The only valuable certification is one that requires concepts to be applied in an unscripted fashion. One that can be marked by a human, not a computer. Or perhaps with the excellent testing facilities available, this can be automated to a certain extent. It requires a test that doesnt rely on multiple choice answers. Inevitably these tests have errors and tests that may or may not mark correctly.

There are too many ambiguous factors that go into making a programmer good. Learning a language is only one of them. Am I against certification entirely, no. Have I found it valuable as a judge of talent and ability, definitely not!

Anonymous said...

Just to add my 2p worth, I don't think we need this, and having it can only widen the gap between those who can and those who can _say_ they can.

Anonymous said...

The Ruby community does not need a formal certification program.
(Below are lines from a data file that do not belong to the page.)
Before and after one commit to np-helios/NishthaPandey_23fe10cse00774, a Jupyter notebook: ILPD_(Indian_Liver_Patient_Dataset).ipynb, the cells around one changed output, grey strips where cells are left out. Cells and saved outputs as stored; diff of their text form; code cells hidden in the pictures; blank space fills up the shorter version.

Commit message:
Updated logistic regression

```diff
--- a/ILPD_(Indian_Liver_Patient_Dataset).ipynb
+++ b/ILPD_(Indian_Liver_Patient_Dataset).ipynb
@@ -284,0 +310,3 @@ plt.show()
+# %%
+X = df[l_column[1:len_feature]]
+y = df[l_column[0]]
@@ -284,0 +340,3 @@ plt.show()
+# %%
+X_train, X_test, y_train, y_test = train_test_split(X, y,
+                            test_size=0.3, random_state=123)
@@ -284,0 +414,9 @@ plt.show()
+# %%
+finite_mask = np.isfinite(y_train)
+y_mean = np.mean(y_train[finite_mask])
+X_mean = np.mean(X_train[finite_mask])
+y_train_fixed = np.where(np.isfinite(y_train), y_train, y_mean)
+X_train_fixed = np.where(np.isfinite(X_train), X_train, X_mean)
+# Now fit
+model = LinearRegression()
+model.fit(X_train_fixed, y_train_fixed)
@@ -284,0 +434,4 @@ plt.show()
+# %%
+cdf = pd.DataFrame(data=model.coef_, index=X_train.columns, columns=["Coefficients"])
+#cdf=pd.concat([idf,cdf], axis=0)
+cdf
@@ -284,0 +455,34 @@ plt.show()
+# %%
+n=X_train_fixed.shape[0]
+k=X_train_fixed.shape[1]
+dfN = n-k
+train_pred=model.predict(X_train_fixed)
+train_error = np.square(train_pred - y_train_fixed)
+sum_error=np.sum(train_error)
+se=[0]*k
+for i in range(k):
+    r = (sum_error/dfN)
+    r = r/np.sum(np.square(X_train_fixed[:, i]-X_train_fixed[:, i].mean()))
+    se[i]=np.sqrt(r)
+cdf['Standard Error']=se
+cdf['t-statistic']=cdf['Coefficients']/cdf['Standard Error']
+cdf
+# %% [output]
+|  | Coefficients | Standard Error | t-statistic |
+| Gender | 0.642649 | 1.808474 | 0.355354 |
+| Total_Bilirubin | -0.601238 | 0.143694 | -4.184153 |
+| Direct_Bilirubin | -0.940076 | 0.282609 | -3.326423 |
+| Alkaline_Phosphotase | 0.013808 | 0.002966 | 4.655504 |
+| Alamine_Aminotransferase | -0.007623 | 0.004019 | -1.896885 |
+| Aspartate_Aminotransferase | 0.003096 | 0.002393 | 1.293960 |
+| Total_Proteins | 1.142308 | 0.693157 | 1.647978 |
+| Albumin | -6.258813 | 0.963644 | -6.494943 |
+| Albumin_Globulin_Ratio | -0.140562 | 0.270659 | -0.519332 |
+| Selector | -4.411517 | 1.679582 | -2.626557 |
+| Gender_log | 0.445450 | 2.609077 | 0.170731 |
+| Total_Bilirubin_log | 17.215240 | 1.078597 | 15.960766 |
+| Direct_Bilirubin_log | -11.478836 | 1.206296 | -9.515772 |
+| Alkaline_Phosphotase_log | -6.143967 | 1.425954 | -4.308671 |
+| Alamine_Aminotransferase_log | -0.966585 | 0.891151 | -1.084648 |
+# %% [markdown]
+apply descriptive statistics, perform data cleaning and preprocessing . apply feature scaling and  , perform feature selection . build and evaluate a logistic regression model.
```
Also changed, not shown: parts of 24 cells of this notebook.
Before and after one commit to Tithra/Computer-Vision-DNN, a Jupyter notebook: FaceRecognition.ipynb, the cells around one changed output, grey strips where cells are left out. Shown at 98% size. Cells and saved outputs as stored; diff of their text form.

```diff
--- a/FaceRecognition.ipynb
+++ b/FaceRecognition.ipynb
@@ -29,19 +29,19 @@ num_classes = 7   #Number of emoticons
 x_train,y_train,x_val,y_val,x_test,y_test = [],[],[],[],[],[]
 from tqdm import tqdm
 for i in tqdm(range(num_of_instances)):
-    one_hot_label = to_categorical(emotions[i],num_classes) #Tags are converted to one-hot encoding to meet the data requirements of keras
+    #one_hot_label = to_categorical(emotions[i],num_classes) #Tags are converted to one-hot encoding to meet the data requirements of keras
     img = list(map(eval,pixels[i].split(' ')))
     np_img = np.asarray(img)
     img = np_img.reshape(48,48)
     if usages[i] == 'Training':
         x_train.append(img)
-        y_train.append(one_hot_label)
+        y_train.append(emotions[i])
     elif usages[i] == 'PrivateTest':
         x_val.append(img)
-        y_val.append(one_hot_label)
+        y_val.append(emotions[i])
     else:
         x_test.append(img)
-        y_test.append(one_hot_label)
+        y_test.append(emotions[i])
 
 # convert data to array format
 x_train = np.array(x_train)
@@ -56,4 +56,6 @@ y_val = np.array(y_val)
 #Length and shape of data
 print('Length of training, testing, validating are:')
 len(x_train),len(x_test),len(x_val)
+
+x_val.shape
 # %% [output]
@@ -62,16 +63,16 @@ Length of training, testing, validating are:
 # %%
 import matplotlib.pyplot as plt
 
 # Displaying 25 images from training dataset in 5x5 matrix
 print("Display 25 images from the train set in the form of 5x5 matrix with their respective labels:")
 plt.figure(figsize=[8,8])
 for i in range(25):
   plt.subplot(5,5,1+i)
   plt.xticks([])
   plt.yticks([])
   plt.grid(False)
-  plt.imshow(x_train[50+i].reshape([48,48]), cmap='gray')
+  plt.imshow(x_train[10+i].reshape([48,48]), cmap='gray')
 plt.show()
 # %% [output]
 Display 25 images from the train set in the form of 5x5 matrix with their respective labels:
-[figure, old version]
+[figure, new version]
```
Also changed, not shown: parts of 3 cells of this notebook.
Certification programs are there to make a few big companies think that they are hiring the right people.

I feel that the community already has a way of certification through what you have to say in your blog, how you interact within the community and what open source projects you contribute to, that is the best way to find the right person for the job. IMHO

Anonymous said...

Coming from the .NET community, working for a fair sized "enterprise" dev team, and watching the hiring process has left me feeling that having certifications are, for the most part, a bad joke. Rookies parroting acronyms. Buzzword laden phrases that sound scripted by a cheesy corporate marketing department.

I do not discourage the idea of people striving to 'better' themselves and learn more. That's cool. The problem I do have is many people think a certification means the software developer is proficient. This perception is, of course, false. Only real experience demonstrates proficiency.

Daniel Berger said...

Is it worth it? No.

Unless I'm the one selling the tests at $100 a pop. Then it's totally worth it. For me.

- Dan

Anonymous said...

The best developers I know are uncertified in every language they use. The worst hacks I've met have a certifications list a mile long.

This is a bad, bad, bad idea.

Anonymous said...

I originally commented on this back in November 2005 on this thread..

And have since considered the Ruby certification to really contain little to no value.

I now consider programming something of an art form, especially with Ruby being as open as it is. The language alows significant creativity and a multitude of choices can be made for any single challenge.

That being said, would you give an artist a certification? How could you say that Picasso or Da Vinci were authentic artists?

What certification may hold some value towards, is knowing the basics. Being tested on all the elements of Ruby and even Rails if you are considering that path as well, may hold value.

When looking for new programmers it is nice to know they have had experience going through each of fundamental areas of the language and framework.

The truth is in, what value does it hold to prove that you have experience with all the elements? Can the tests measure your creativity? What about your insight or intuitive choices made when answering even the most simple questions?

If a test and certification were to be made, it should run like that of a masters degree. You pick a topic, create an open source project (as you had mentioned to contribute back), and you are manually graded by instructors on your execution. That provides certification.

Everything else should be considered simply education. Consider it a badge, saying you went through the course and you are still alive to say so.

Anonymous said...

Vote [NO], recognition(s) is far more better than certification(s).

Bjorn said...

"To be honest, I see zero value in most certification programs. When I was at BYU, we were all required to be Java certified, and I saw first hand what a joke that was. Like any test, people will study and cram and study and cram, and then take the test, and then pass, and then within days they will have forgotten 90% of what they learned."

Cramming is the worst way any human can study. It takes 24-28 hours for short term memory to be stored as long term memory in you brain, granted you understand what you learn, otherwise your brain will just shred the information, hence the 90% memory loss

BragBoy said...

@Bjorn : +1 !!!